Troubling Signs

Is your ASP in good health?

February 27, 2001 -- In today's turbulent environment for anything e-related, the winds of change can buffet just about any company, and Application Service Providers (ASPs) are no exception. So, how do you know if your ASP is about to go bust?  A recent AMR Research report offers five signs to watch for so you don't get caught holding the bag.

Note: One of these signs doesn't necessarily mean it's time to jump ship. Two or more, however, could mean it's time to shop elsewhere.

1. Excessive marketing  When an upstart's ads begin to appear during the Superbowl, it's probably time to wonder if they have a cash burn-rate problem.

2. Lack of focus  If an ASP claims it can enable every aspect of e-business, proceed with caution. No one has perfected a single aspect of e-business yet, let alone every component. Look for a narrow focus where they can offer real value to your company.  A broad focus places a tremendous burden on an ASP's resources. Remember, most ASPs are not offshoots of GE or some other behemoth that has endless cash to throw their way.  A broad focus can also hinder customer service down the road.

3. A very short or long customer list  A client list in relation to the company's age can be a tell-tale sign of trouble to come. A toddler (two years or older) ASP with only a handful of customers is an indication that they lack traction in the industry. Likewise, a long list can be indicative of customer service problems.

4. Funding not in line with delivery  Look for an ASP's funding records. If it is public, these records are fairly easy to find via any financial Web site. If the company is private, they usually put out a press release about funding rounds that can be found on the company's Web site or through Business Wire or PR Newswire. With records in hand, compare the amount of funding in relation to services and technologies offered.

5. Availability of customer feedback  If customer feedback isn't readily available on the Web site or by query, it's time to reconsider.

Kate Murphy of AMR Research offers a few recommendations to consider when signing a contract with an ASP. First, speak with many customers beyond basic satisfaction issues.  Second, make sure the ASP has a good working knowledge of the application supplier and its products. Third, don't be afraid to add a migration clause that spells out how your applications can be moved over to another provider if necessary.
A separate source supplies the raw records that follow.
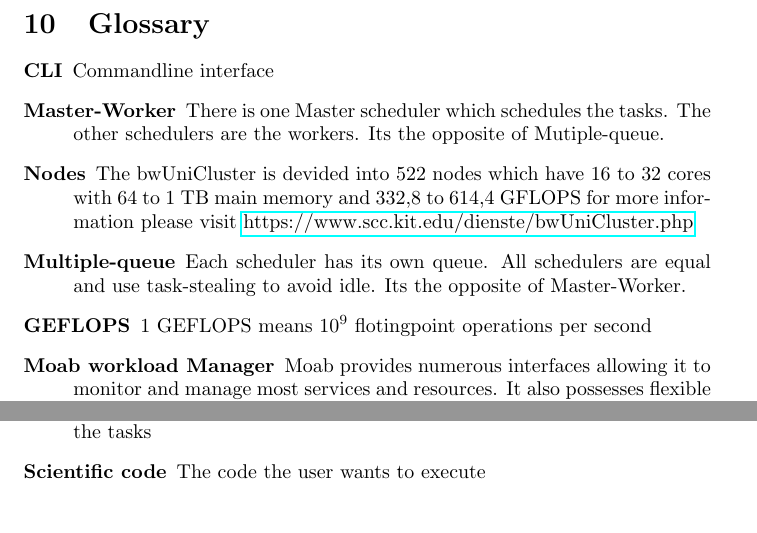
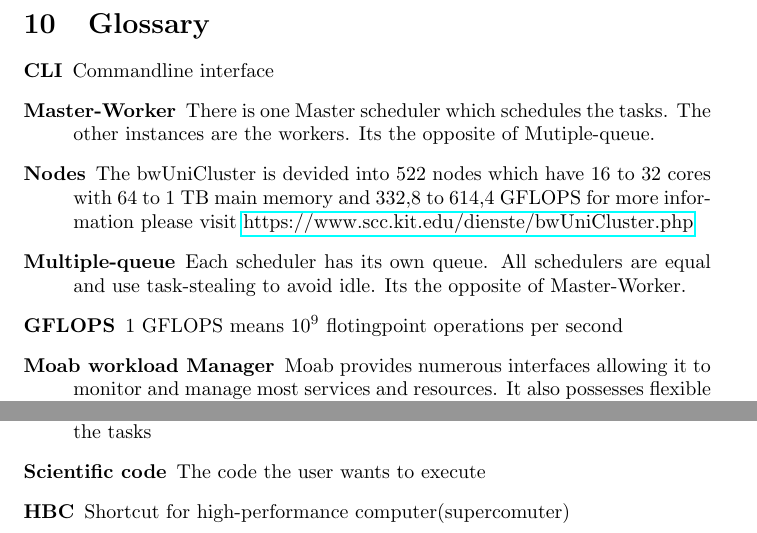
Before and after one commit to ardkastrati/Dynamic-Scheduler, a LaTeX document (docs/specification/specification.tex, which reads docs/specification/sections/glossary.tex): two parts of page 26 of 26, joined at a grey line, cut so that both start at the same text. Compiled offline with pdfLaTeX.

Commit message:
Added HPC to the glossary

```diff
--- a/docs/specification/sections/glossary.tex
+++ b/docs/specification/sections/glossary.tex
@@ -2,13 +2,13 @@
 \begin{description}
 	\item[CLI] Commandline interface
 
-	\item[Master-Worker] There is one Master scheduler which schedules the tasks. The other schedulers are the workers. Its the opposite of Mutiple-queue.
+	\item[Master-Worker] There is one Master scheduler which schedules the tasks. The other instances are the workers. Its the opposite of Mutiple-queue.
 
 	\item[Nodes] The bwUniCluster is devided into 522 nodes which have 16 to 32 cores with 64 to 1 TB main memory and 332,8 to 614,4 GFLOPS for more information please visit \href{https://www.scc.kit.edu/dienste/bwUniCluster.php}{https://www.scc.kit.edu/dienste/bwUniCluster.php}
 
 	\item[Multiple-queue]Each scheduler has its own queue. All schedulers are equal and use task-stealing to avoid idle. Its the opposite of Master-Worker.
 
-	\item[GEFLOPS] 1 GEFLOPS means $10^9$ flotingpoint operations per second
+	\item[GFLOPS] 1 GFLOPS means $10^9$ flotingpoint operations per second
 
 	\item[Moab workload Manager] Moab provides numerous interfaces allowing it to monitor and manage most services and resources. It also possesses flexible interfaces to allow it to interact with peer services and applications as both a broker and an information service. This appendix is designed to provide a general overview and links to more detailed interface documentation
 
@@ -21,4 +21,6 @@
 	\item[Scheduling strategies] The programm provides multible strategies to schedul the tasks
 
 	\item[Scientific code] The code the user wants to execute
+
+	\item[HBC] Shortcut for high-performance computer(supercomuter)
 \end{description}
```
Last, the old adage holds true with ASPs, if the price seems too good to be true, it is. Profit makes the world go round, so expect to pay for what you get.